##### EXERCISE INPUT

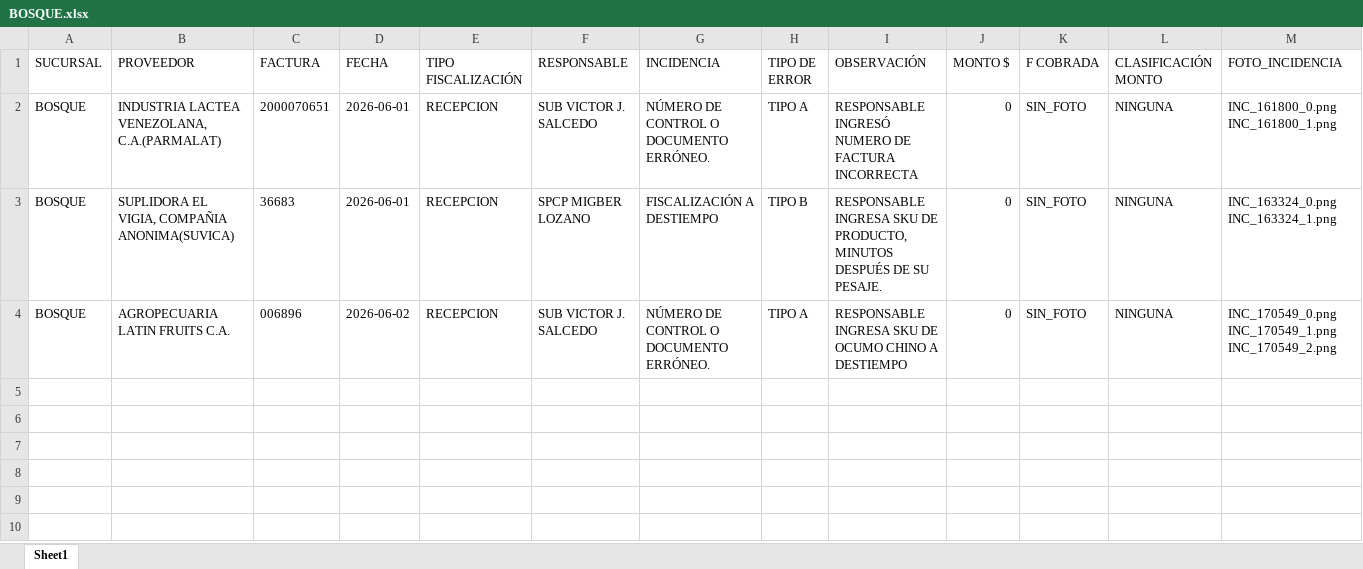
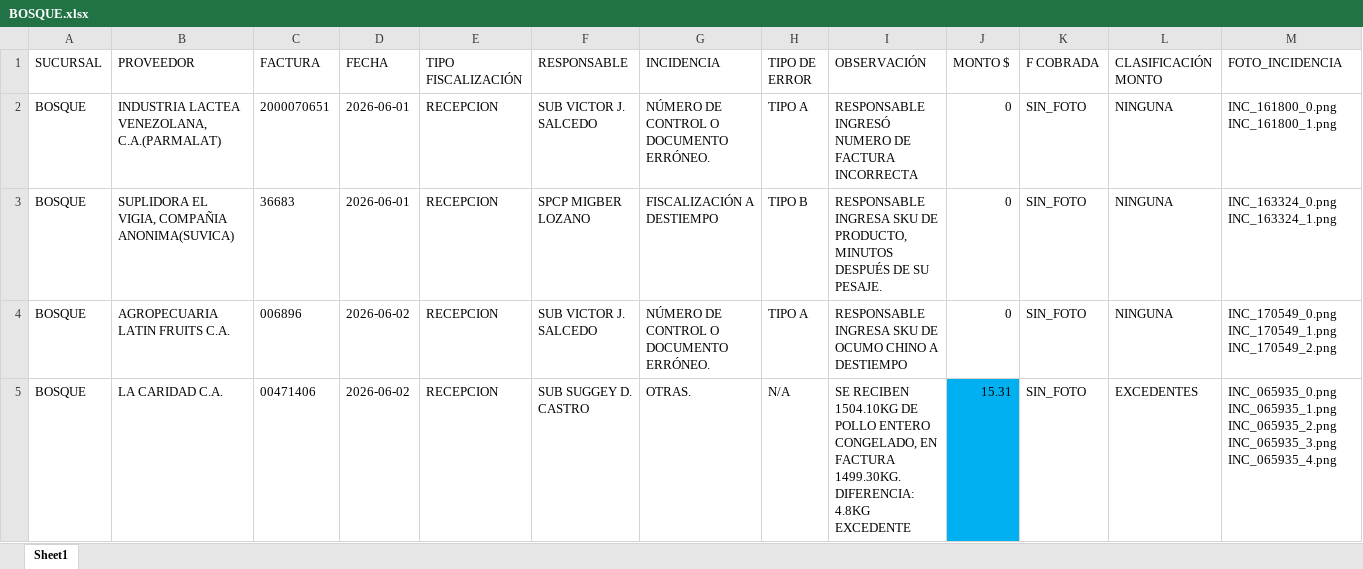
Before and after one commit to monitoreocmi/FISCALIZACION, an Excel workbook: cuadros/JUNIO/BOSQUE.xlsx, sheet Sheet1, drawn as a sheet; only a part is shown; values as stored, in another font and other column widths than the file's, no borders; rows hold the shown columns only; the diff names each change by its address in the sheet, - before the commit and + after, or states it on an @@ line.

```diff
--- a/cuadros/JUNIO/BOSQUE.xlsx (sheet Sheet1)
+++ b/cuadros/JUNIO/BOSQUE.xlsx (sheet Sheet1)
+row 5: BOSQUE | LA CARIDAD C.A. | 00471406 | 2026-06-02 | RECEPCION | SUB SUGGEY D. CASTRO | OTRAS. | N/A | SE RECIBEN 1504.10KG DE POLLO ENTERO CONGELADO, EN FACTURA 1499.30KG. DIFERENCIA: 4.8KG EXCEDENTE | 15.31 | SIN_FOTO | EXCEDENTES | INC_065935_0.png INC_065935_1.png INC_065935_2.png INC_065935_3.png INC_065935_4.png
```
Also changed, not shown: cuadros/JUNIO/ACACIAS.xlsx, cuadros/JUNIO/BARQUISIMETO.xlsx, 55 other files.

##########

WORK TASK:
Determine how many lines above contain "shown" and respond with that number only.

REPLY:
2